U.S. Justice Department: Innocent Need Not Fear Forfeiture
Responding to a torrent of criticism and Congressional hearings critical of the way in which asset forfeiture programs have been employed by federal and local officials, a U.S. Justice Department attorney accused columnist Jack Anderson of being unfair in his February 4 column on forfeiture abuses (Cary H. Copeland, "Asset Forfeiture -- A Powerful Weapon," [Letters to the Editor], Washington Post, 2/17/93, A18).
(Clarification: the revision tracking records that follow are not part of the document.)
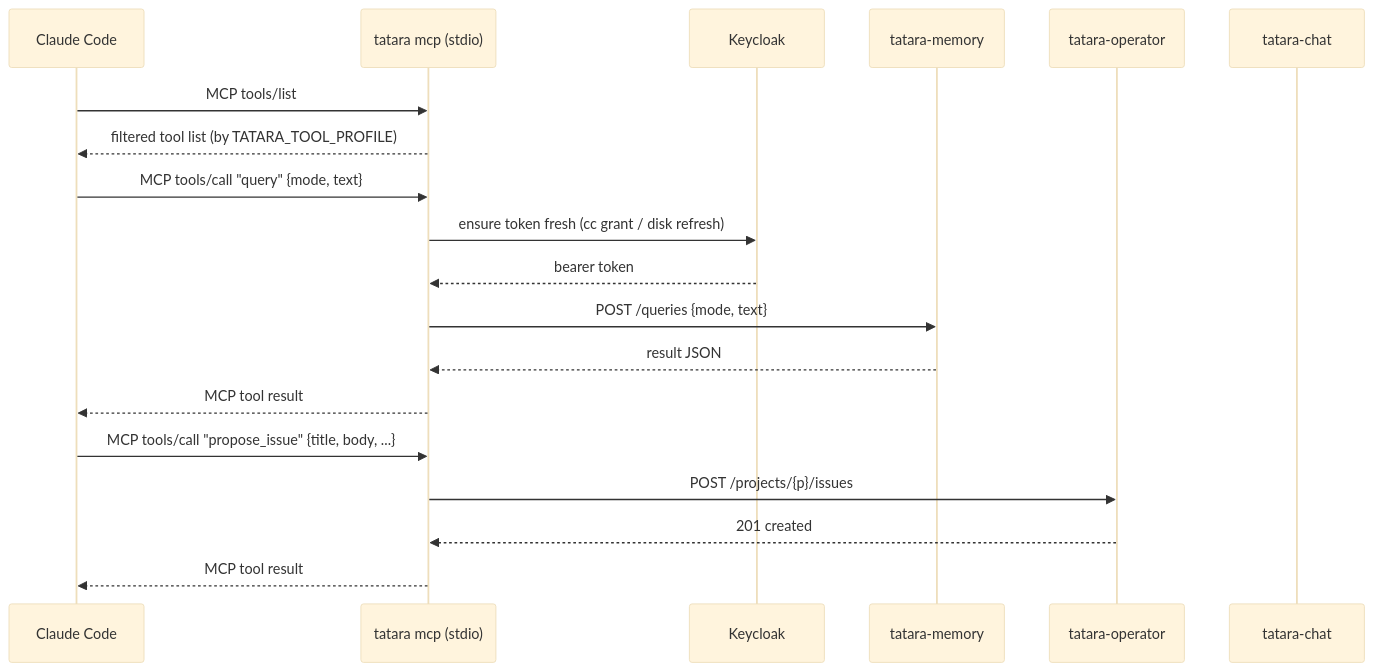
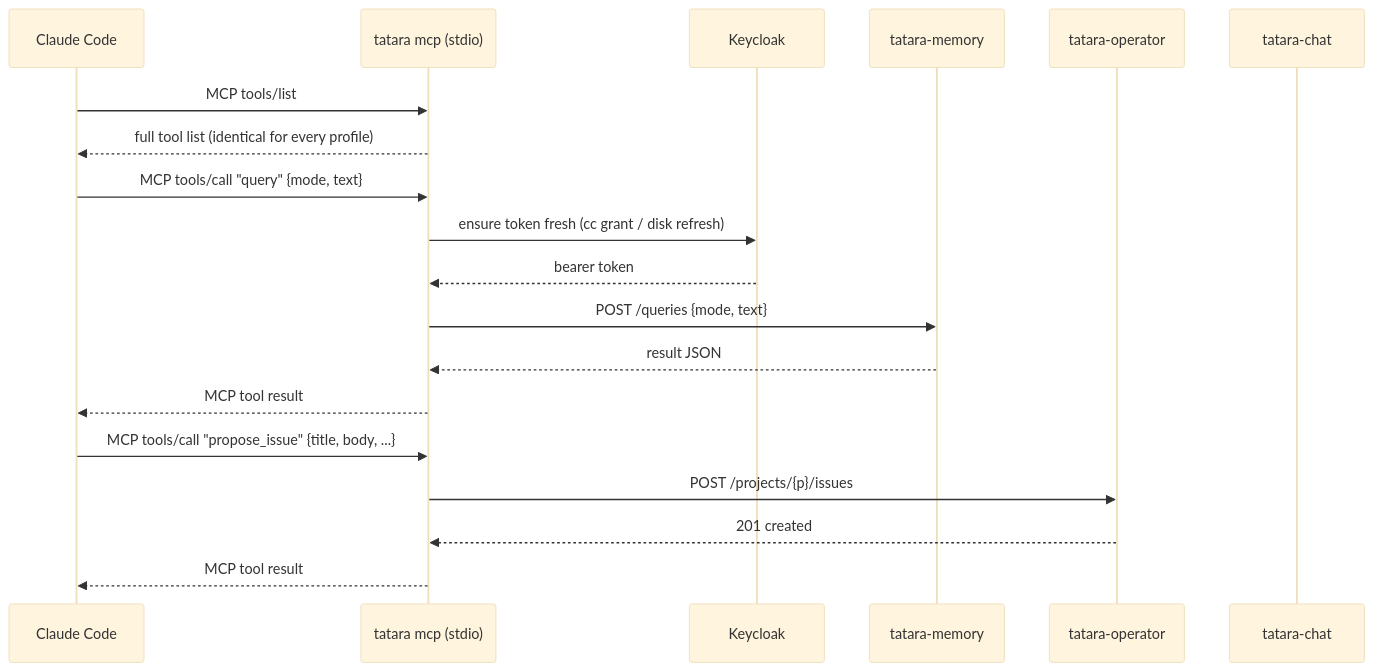
The diagram in docs/components/cli.md (szymonrychu/tatara-documentation), drawn with Mermaid (base theme) before and after one commit. The commit also changed other lines of this file and 170 other files, not shown here.

First line of the commit message:
docs: flows + MCP tool reference + tuning guide + design-doc appendix; push-CD live

````diff
--- a/docs/components/cli.md
+++ b/docs/components/cli.md
@@ -60,24 +60,24 @@
 ```mermaid
 sequenceDiagram
     participant CC as Claude Code
     participant CLI as tatara mcp (stdio)
     participant KK as Keycloak
     participant MEM as tatara-memory
     participant OP as tatara-operator
     participant CH as tatara-chat
 
     CC->>CLI: MCP tools/list
-    CLI-->>CC: filtered tool list (by TATARA_TOOL_PROFILE)
+    CLI-->>CC: full tool list (identical for every profile)
 
     CC->>CLI: MCP tools/call "query" {mode, text}
     CLI->>KK: ensure token fresh (cc grant / disk refresh)
     KK-->>CLI: bearer token
     CLI->>MEM: POST /queries {mode, text}
     MEM-->>CLI: result JSON
     CLI-->>CC: MCP tool result
 
     CC->>CLI: MCP tools/call "propose_issue" {title, body, ...}
     CLI->>OP: POST /projects/{p}/issues
     OP-->>CLI: 201 created
     CLI-->>CC: MCP tool result
 ```
````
Copeland said that forfeiture laws were being applied judiciously, and that the innocent need not worry about having property seized unless they accept it as a gift from a drug dealer or, in the case of titled property, fail to have the title transferred into their names. The latter was a reference to the seizure of an automobile discussed in the Anderson column. Forfeiture is fully constitutional, and allowing state and local law enforcement to keep seized assets to benefit their own departments is not a conflict of interest, Copeland said.